- _Source data_:
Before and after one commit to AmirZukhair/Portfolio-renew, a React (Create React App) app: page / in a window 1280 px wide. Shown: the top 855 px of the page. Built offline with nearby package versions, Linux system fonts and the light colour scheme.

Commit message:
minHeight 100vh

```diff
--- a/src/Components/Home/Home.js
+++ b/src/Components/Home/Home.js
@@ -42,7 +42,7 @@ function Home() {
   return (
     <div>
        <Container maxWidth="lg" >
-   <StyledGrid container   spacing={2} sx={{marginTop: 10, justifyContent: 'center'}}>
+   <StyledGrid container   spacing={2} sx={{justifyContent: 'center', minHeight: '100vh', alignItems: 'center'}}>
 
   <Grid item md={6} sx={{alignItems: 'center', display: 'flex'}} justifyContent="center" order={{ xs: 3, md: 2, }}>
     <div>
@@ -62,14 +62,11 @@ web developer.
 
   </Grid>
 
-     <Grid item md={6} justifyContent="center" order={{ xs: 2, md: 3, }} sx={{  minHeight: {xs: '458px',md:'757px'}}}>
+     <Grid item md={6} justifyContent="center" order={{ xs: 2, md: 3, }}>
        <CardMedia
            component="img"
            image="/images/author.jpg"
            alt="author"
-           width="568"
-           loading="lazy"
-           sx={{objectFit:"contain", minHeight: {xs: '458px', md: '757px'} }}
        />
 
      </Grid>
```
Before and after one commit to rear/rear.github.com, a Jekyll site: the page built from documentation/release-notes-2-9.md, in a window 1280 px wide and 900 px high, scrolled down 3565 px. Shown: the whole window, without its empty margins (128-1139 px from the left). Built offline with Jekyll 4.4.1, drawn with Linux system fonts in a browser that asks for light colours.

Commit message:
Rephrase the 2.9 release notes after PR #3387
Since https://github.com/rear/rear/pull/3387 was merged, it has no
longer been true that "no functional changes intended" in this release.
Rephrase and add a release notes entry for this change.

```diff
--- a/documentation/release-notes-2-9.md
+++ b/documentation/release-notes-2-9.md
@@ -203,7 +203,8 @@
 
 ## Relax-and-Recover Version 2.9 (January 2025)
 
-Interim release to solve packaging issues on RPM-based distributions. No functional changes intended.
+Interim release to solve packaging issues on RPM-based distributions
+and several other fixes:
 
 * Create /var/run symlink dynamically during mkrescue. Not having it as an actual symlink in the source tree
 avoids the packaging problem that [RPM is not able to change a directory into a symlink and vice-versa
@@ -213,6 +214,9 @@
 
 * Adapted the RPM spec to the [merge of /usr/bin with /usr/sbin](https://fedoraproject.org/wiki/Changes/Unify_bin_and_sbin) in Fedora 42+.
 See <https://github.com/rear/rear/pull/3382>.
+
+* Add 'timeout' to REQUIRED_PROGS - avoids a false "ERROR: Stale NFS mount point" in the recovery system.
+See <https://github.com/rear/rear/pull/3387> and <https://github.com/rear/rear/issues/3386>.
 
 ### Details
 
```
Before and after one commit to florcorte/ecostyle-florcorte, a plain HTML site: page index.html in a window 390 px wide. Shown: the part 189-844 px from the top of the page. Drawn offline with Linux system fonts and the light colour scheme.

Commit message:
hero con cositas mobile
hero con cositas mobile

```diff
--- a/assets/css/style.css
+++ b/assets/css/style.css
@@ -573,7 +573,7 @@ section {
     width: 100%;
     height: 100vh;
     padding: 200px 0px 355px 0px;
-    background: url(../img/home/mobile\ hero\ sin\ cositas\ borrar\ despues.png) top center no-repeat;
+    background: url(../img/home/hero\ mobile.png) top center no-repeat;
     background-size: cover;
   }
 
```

- _The task_: Copy each line above that contains the string "minHeight".

- _The completed task_:
minHeight 100vh
+   <StyledGrid container   spacing={2} sx={{justifyContent: 'center', minHeight: '100vh', alignItems: 'center'}}>
-     <Grid item md={6} justifyContent="center" order={{ xs: 2, md: 3, }} sx={{  minHeight: {xs: '458px',md:'757px'}}}>
-           sx={{objectFit:"contain", minHeight: {xs: '458px', md: '757px'} }}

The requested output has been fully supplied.